A simple set of questions
What do you need What do you think? These simple questions remind us that no matter how complex it gets, it's still about people, talking with people, and living with people. Because no matter how far we may find ourselves apart from one another, our similarities will always outweigh our differences.
The aim of this project is to celebrate the shared human experiences of those that find themselves in the Tenderloin and those that don't. The neighborhood itself is unfortunately susceptible to one-sided reporting and dire data sets that only perpetuate these negative stereotypes. To balance this, We All Need is a data set that aims to remind us that there are people living in the Tenderloin, a simple fact that is easily overlooked.
A Winning Prototype and the Great Urban Hack

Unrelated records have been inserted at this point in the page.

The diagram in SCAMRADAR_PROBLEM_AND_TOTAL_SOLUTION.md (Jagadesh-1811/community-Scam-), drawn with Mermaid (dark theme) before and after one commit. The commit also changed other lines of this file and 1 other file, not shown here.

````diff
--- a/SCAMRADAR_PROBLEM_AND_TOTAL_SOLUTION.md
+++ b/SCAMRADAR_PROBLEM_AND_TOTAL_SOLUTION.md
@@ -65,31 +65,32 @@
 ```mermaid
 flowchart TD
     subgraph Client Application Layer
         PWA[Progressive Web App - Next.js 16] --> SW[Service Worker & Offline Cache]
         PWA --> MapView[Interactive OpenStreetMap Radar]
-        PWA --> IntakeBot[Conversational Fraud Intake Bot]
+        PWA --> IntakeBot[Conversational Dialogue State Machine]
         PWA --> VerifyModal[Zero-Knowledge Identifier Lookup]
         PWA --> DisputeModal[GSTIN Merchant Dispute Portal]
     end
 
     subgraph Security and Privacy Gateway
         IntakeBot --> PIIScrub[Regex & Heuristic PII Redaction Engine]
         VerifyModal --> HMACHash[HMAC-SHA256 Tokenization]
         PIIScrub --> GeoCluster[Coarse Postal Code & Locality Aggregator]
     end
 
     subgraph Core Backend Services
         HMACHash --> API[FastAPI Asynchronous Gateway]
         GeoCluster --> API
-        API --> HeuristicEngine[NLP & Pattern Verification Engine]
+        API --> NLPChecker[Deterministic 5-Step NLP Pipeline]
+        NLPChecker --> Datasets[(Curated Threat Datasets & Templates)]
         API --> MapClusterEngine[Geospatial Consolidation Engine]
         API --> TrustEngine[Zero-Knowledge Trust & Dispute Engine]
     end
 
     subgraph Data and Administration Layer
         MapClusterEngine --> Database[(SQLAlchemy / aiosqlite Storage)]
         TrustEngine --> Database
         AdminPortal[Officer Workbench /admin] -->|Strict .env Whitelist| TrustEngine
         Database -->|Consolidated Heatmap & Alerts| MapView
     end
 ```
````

We never set out to win anything, we just wanted to make something better. And that thing was our neighborhood, the Tenderloin of San Francisco.
Early one Saturday morning, we gathered for the first hackathon and design charrette held by the Gray Area Foundation for the Arts. It's worth mentioning that a sister hackathon was being held simultaneously in New York at the legendary EYEBEAM. We worked side by side, connected via projected video feed. The continental United States was a little smaller that day.

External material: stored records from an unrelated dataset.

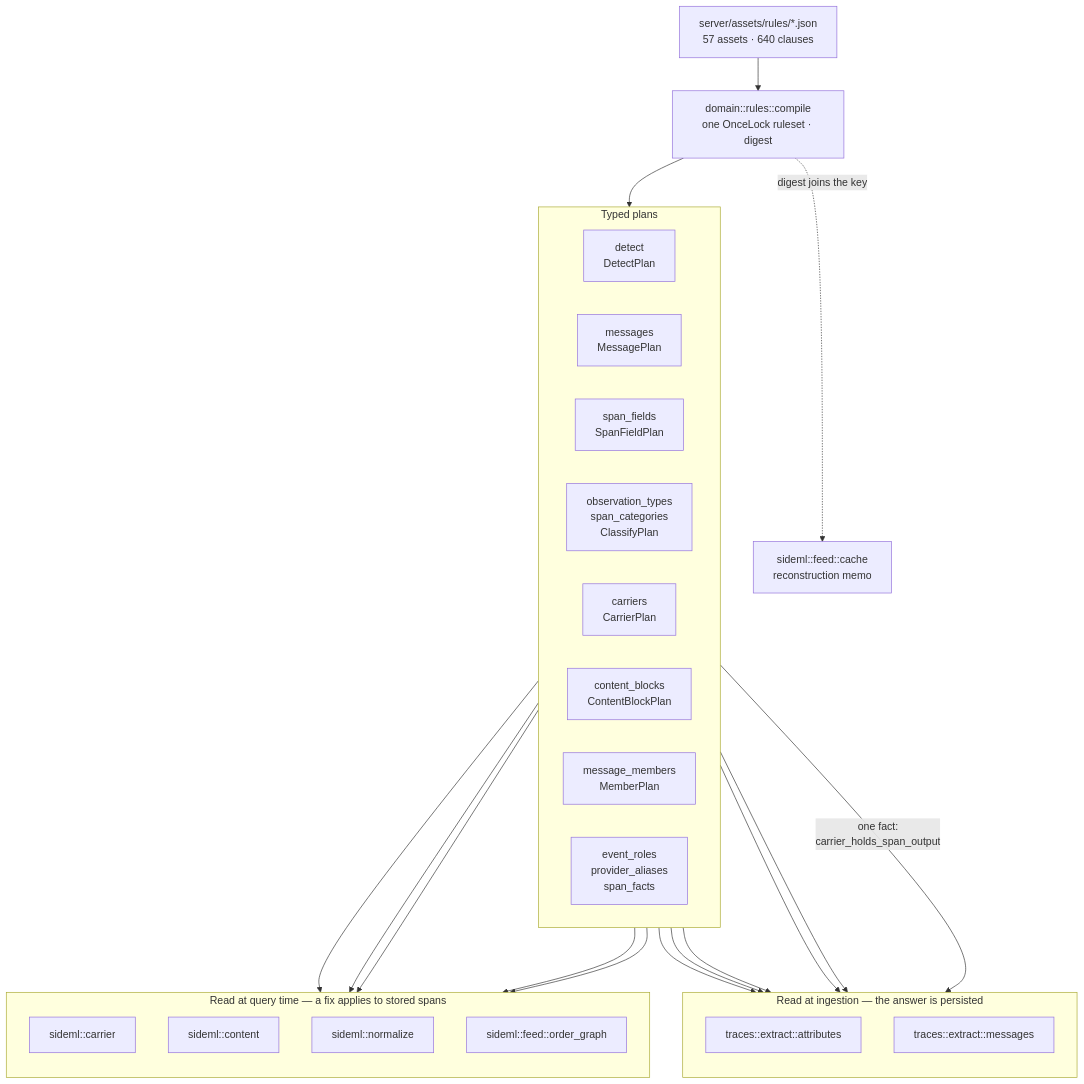
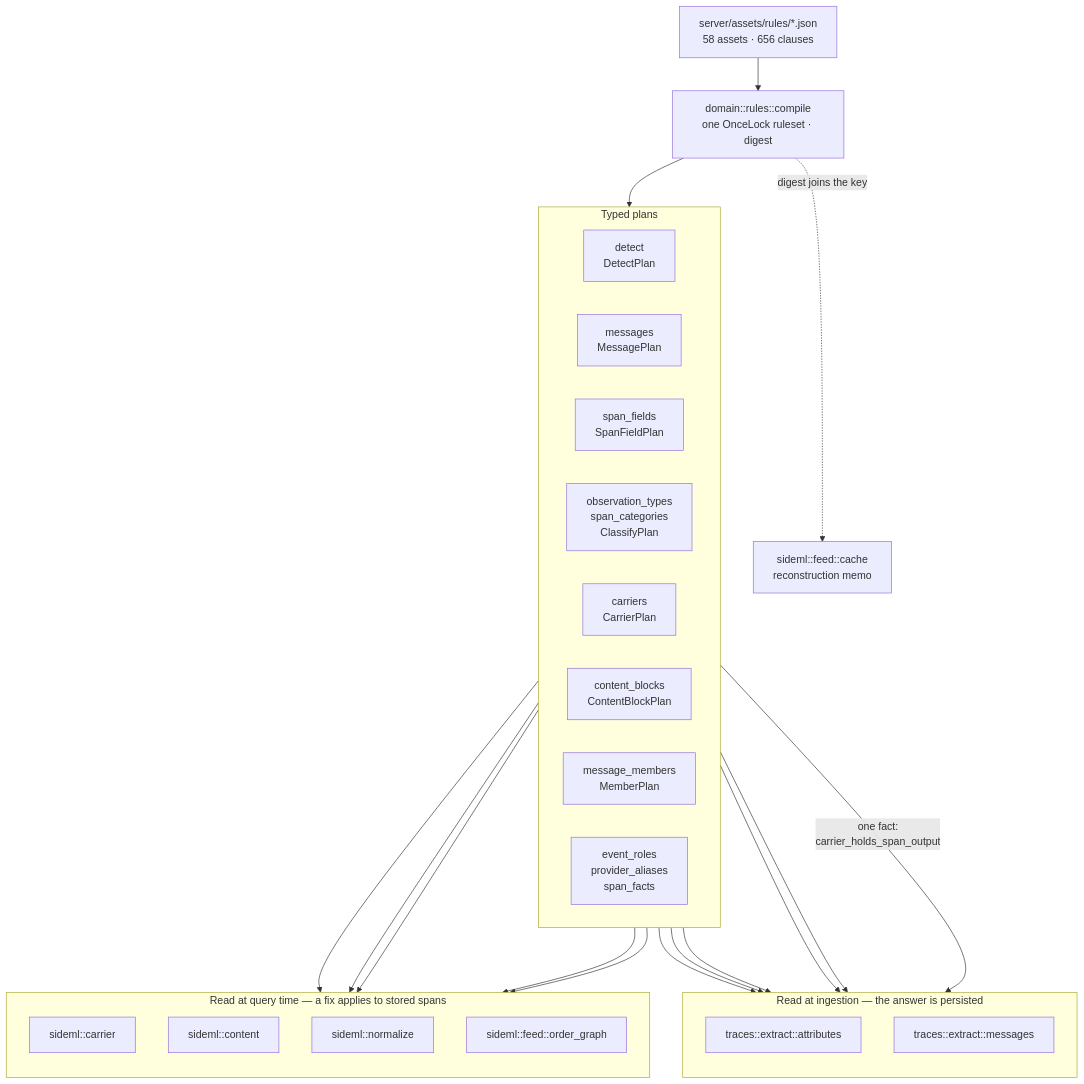
The first of 7 diagrams in docs/engineering/architecture-diagrams.md (sideseat/sideseat), drawn with Mermaid before and after one commit. The commit also changed 30 other files, not shown here.

````diff
--- a/docs/engineering/architecture-diagrams.md
+++ b/docs/engineering/architecture-diagrams.md
@@ -18,47 +18,47 @@
 ```mermaid
 flowchart TB
-    assets["server/assets/rules/*.json<br/>57 assets · 640 clauses"]
+    assets["server/assets/rules/*.json<br/>58 assets · 656 clauses"]
     compile["domain::rules::compile<br/>one OnceLock ruleset · digest"]
     assets --> compile
 
     subgraph plans["Typed plans"]
         direction LR
         detect["detect<br/>DetectPlan"]
         messages["messages<br/>MessagePlan"]
         fields["span_fields<br/>SpanFieldPlan"]
         classify["observation_types<br/>span_categories<br/>ClassifyPlan"]
         carriers["carriers<br/>CarrierPlan"]
         blocks["content_blocks<br/>ContentBlockPlan"]
         members["message_members<br/>MemberPlan"]
         roles["event_roles<br/>provider_aliases<br/>span_facts"]
     end
     compile --> plans
 
     subgraph ingest["Read at ingestion — the answer is persisted"]
         direction TB
         attrs["traces::extract::attributes"]
         msgs["traces::extract::messages"]
     end
 
     subgraph query["Read at query time — a fix applies to stored spans"]
         direction TB
         carrier["sideml::carrier"]
         content["sideml::content"]
         normalize["sideml::normalize"]
         order["sideml::feed::order_graph"]
     end
 
     detect --> attrs
     fields --> attrs
     classify --> attrs
     roles --> attrs
     messages --> msgs
     carriers -->|"one fact:<br/>carrier_holds_span_output"| msgs
     carriers --> carrier
     carriers --> order
     blocks --> content
     members --> content
     roles --> normalize
 
     compile -. "digest joins the key" .-> cache["sideml::feed::cache<br/>reconstruction memo"]
 ```
````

We All Need was built in two days by a small group of programmers, journalists, designers, and academics. That Saturday morning, we took to San Francisco’s dynamic and much-maligned Tenderloin District, we spoke to those in the community and identified the issue, the dehumanization of an entire neighborhood. We then spent the remainder of the weekend gathering a dataset, designing and building an online resource.
With this little gesture, we hope a vivid portrait of the Tenderloin composed of the thoughts and needs of people interviewed on its streets will transcend neighborhood boundaries and inspire a meaningful conversation.